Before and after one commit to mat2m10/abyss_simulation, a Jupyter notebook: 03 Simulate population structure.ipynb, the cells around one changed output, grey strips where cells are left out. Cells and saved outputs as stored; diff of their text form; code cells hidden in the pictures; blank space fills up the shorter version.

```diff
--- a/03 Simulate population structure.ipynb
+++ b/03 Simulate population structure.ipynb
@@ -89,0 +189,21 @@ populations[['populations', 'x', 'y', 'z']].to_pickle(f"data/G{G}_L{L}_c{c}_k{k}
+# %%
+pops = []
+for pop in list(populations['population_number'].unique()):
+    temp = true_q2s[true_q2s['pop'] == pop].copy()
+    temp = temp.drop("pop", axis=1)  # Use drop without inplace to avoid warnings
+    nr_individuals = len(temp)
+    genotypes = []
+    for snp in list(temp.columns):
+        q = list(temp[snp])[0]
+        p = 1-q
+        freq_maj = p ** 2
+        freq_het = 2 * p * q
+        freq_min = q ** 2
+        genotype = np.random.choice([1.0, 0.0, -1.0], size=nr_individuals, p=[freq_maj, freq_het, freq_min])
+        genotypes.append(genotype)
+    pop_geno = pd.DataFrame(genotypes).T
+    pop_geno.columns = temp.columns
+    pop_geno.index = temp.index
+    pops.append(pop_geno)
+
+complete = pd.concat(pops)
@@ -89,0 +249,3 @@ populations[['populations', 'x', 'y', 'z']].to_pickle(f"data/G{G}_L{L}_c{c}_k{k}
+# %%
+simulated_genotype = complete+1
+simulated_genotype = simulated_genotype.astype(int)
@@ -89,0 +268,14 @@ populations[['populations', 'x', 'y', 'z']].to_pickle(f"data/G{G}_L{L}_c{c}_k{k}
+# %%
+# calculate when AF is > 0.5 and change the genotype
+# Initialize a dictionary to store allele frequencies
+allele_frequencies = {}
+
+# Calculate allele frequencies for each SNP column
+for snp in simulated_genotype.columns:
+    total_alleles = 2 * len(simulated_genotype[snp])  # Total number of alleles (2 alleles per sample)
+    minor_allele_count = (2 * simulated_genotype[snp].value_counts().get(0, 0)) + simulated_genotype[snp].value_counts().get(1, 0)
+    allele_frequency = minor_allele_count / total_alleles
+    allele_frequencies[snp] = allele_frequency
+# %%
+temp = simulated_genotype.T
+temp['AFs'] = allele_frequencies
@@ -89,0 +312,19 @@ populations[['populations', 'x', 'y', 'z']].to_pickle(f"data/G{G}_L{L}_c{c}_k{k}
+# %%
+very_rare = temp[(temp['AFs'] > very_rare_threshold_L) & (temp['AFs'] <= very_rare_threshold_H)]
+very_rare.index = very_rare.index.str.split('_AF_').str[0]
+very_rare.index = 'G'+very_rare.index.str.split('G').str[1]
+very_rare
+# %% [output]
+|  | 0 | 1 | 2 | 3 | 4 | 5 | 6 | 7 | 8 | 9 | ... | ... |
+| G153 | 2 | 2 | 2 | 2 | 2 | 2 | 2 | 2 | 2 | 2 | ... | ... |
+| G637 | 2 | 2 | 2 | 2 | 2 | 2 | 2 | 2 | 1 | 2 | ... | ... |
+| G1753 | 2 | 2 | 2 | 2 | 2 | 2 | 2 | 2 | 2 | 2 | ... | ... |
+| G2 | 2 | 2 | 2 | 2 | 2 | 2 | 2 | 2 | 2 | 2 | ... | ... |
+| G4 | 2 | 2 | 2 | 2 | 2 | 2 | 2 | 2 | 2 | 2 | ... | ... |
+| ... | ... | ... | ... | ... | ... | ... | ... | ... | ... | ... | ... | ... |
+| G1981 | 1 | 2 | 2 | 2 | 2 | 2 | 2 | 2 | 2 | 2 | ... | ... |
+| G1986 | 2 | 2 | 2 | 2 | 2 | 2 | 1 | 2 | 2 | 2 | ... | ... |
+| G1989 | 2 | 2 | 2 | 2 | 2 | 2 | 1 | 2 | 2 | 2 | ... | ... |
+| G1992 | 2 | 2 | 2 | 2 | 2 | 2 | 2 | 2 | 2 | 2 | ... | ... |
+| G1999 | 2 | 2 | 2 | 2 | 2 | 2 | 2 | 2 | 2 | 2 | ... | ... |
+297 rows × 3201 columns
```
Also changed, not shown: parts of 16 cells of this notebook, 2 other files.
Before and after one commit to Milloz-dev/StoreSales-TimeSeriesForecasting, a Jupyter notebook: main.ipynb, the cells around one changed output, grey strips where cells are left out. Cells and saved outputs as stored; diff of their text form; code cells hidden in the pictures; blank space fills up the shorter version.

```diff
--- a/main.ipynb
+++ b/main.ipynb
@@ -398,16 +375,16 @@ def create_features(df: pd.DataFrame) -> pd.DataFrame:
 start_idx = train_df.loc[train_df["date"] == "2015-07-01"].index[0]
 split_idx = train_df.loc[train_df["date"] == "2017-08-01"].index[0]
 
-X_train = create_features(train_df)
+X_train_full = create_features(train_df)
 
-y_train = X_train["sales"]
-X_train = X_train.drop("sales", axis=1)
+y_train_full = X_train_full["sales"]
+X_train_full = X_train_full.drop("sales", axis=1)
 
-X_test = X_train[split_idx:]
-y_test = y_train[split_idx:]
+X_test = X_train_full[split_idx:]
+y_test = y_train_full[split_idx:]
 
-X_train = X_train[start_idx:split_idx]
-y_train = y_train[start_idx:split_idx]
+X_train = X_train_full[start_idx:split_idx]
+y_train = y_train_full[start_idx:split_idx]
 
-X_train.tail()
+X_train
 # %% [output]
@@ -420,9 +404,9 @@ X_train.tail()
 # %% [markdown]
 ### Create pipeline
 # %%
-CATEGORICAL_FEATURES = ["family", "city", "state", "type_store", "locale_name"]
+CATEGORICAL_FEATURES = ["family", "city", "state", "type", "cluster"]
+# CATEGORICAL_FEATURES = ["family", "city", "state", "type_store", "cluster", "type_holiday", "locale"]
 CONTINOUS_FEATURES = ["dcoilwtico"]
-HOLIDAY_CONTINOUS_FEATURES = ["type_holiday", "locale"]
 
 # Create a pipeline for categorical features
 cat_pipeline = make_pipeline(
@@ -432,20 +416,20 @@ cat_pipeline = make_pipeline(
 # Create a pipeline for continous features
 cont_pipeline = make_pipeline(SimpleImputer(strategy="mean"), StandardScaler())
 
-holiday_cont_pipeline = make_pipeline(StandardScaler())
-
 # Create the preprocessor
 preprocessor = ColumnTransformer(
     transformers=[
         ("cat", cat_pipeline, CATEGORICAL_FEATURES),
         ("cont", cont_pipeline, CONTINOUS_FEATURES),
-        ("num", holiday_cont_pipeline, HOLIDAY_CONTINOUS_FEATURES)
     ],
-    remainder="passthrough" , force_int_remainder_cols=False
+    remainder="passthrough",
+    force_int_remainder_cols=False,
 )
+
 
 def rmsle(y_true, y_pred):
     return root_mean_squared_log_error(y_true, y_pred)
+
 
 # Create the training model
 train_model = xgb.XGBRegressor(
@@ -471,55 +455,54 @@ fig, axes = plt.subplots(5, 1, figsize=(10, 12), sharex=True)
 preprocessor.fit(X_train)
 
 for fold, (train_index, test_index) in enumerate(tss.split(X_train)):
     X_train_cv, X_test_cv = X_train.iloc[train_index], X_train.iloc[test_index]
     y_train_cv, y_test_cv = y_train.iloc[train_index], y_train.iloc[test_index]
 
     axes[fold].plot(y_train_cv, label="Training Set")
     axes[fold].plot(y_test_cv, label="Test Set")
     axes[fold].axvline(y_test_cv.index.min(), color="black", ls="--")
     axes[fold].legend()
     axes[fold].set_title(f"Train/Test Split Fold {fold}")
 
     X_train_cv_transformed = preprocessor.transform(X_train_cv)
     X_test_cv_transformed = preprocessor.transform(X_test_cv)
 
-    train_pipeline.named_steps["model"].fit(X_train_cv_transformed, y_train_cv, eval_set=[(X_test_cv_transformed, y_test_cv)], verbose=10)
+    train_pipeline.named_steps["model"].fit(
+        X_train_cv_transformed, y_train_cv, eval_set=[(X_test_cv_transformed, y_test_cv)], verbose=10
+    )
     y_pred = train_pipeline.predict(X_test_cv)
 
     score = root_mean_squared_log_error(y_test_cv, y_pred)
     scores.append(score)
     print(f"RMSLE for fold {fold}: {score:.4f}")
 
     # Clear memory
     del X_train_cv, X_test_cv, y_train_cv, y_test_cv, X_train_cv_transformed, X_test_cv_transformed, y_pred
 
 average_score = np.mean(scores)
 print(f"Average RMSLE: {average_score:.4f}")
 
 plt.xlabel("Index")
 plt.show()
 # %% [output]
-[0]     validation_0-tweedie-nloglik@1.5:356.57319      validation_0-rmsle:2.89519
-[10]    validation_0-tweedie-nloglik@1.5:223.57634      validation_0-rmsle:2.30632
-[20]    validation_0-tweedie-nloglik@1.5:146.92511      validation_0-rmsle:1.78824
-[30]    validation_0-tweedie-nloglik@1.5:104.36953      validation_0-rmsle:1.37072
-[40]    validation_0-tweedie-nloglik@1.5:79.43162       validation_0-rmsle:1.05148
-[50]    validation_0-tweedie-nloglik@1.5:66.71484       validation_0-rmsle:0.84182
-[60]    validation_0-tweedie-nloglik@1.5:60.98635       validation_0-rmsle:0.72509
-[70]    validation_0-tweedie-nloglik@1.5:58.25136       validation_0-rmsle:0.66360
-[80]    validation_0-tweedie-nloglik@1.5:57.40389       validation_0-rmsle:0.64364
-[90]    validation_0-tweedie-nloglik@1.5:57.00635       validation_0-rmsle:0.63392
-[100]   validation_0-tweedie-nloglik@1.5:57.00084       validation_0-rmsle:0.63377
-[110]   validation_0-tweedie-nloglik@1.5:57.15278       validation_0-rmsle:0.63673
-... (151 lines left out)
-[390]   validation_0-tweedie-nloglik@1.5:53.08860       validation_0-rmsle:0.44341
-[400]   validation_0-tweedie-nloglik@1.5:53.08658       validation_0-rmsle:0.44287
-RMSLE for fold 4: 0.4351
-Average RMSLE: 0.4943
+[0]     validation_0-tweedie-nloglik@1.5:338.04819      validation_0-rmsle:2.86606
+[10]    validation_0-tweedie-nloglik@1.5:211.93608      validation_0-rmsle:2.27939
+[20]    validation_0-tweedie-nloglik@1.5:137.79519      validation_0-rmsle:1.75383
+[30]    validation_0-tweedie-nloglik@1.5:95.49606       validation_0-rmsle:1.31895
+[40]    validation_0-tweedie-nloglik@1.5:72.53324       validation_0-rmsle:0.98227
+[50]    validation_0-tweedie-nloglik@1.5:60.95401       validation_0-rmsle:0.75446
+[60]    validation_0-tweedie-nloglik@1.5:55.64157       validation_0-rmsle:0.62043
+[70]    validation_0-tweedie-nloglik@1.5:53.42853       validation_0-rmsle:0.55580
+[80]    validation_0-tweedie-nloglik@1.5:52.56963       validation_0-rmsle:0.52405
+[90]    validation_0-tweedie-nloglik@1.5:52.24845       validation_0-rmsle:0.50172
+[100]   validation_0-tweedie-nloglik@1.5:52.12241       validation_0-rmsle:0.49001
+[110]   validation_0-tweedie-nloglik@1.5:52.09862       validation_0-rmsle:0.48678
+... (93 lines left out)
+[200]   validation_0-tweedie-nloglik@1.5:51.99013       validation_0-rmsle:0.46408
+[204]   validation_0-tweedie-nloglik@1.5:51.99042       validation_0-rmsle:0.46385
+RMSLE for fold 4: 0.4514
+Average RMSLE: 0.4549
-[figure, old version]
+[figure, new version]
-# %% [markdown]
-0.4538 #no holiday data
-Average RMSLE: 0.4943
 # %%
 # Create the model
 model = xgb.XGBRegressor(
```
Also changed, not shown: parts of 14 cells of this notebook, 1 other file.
::::::::::
#### [Work order]
In the records, which lines mention the word "cells"? Copy those lines.

#### [Answer space]
Before and after one commit to mat2m10/abyss_simulation, a Jupyter notebook: 03 Simulate population structure.ipynb, the cells around one changed output, grey strips where cells are left out. Cells and saved outputs as stored; diff of their text form; code cells hidden in the pictures; blank space fills up the shorter version.
Also changed, not shown: parts of 16 cells of this notebook, 2 other files.
Before and after one commit to Milloz-dev/StoreSales-TimeSeriesForecasting, a Jupyter notebook: main.ipynb, the cells around one changed output, grey strips where cells are left out. Cells and saved outputs as stored; diff of their text form; code cells hidden in the pictures; blank space fills up the shorter version.
Also changed, not shown: parts of 14 cells of this notebook, 1 other file.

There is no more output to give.